When a line of the entries contains "best", please list that line.

*The data*:
----

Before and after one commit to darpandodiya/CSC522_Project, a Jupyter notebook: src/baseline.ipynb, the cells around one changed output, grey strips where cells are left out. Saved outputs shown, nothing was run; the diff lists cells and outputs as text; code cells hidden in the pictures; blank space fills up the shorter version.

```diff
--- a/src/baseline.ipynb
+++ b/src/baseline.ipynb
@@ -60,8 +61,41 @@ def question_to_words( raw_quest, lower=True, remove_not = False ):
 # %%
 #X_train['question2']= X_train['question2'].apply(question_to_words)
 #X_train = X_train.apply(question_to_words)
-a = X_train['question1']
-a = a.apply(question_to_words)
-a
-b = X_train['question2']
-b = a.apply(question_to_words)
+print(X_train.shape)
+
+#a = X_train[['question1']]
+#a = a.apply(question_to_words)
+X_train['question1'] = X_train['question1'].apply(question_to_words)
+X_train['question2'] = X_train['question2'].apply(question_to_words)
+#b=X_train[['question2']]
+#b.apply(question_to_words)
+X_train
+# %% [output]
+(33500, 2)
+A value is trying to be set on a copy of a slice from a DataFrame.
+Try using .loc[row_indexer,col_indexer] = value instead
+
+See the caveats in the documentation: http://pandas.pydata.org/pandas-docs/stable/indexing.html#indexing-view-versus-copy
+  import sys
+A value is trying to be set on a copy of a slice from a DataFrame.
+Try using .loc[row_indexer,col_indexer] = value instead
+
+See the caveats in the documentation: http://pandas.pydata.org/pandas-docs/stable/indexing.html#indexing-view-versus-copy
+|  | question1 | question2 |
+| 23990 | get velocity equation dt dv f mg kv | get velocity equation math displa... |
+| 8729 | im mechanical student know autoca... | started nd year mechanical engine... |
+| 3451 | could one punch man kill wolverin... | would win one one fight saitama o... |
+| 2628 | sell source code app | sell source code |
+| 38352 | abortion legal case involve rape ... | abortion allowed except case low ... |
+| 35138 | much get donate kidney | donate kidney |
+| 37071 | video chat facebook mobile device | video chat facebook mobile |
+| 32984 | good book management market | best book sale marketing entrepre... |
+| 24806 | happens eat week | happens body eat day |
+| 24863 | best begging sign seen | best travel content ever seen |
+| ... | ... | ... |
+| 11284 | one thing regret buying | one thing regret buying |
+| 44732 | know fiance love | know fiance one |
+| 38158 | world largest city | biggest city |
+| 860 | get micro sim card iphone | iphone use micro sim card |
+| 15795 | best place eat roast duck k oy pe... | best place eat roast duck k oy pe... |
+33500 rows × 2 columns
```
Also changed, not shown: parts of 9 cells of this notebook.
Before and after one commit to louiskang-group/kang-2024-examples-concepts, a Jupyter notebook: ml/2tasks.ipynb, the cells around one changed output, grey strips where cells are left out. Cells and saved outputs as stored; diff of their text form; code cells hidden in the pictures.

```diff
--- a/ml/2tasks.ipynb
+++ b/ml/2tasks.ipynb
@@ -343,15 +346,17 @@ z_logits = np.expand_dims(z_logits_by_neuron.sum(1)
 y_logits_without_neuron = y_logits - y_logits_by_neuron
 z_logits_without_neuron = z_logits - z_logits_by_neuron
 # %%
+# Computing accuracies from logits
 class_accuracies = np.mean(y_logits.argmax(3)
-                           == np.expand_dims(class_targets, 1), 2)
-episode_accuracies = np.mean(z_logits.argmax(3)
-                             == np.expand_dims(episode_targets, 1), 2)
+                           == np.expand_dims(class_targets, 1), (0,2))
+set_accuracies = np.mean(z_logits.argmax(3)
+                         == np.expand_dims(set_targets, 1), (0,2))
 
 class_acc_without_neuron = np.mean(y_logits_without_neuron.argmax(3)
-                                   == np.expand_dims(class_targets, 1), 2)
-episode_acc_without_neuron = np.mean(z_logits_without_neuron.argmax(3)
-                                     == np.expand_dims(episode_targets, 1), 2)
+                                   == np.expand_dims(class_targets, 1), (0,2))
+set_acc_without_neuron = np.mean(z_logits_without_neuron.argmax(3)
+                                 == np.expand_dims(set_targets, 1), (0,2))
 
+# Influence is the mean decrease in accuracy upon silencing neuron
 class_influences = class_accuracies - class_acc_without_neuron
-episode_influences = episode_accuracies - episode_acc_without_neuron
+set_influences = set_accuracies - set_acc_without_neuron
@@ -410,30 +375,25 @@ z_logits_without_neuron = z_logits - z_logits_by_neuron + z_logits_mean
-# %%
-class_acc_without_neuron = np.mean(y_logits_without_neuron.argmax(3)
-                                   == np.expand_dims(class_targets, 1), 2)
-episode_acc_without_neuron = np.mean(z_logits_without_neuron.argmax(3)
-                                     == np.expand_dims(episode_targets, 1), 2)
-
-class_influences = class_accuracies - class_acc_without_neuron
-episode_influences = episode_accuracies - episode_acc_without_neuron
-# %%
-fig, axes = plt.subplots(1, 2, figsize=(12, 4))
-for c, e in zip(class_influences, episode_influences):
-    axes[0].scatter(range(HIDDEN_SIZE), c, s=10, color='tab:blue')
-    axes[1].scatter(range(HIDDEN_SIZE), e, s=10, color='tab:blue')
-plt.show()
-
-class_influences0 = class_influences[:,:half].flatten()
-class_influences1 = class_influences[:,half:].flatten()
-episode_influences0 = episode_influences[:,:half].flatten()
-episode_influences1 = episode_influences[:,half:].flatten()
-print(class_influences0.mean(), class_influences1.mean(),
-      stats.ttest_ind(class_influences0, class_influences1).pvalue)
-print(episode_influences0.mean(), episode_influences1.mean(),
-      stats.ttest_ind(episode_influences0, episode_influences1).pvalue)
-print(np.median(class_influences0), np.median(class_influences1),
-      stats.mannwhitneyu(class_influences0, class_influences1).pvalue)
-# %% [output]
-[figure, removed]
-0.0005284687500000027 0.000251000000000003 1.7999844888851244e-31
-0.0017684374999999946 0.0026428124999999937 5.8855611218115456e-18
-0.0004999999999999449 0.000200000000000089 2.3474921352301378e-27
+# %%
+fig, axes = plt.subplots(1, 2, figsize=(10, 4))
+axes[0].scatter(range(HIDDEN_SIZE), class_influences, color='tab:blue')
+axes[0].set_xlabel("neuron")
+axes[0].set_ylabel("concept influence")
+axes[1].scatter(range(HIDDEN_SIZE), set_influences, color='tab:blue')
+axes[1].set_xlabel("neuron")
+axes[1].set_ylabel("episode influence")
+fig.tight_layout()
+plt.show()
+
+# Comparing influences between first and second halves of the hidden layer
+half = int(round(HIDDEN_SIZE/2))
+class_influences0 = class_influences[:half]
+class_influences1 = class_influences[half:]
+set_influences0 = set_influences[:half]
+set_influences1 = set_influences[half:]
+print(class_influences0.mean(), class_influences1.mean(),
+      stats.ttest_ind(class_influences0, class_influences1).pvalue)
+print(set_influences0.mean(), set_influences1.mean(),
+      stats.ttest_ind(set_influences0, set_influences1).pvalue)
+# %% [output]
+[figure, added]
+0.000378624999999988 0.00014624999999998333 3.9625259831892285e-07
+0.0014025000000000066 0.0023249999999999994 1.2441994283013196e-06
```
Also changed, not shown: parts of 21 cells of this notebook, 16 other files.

----

*Result of the exercise*:
+| 32984 | good book management market | best book sale marketing entrepre... |
+| 24863 | best begging sign seen | best travel content ever seen |
+| 15795 | best place eat roast duck k oy pe... | best place eat roast duck k oy pe... |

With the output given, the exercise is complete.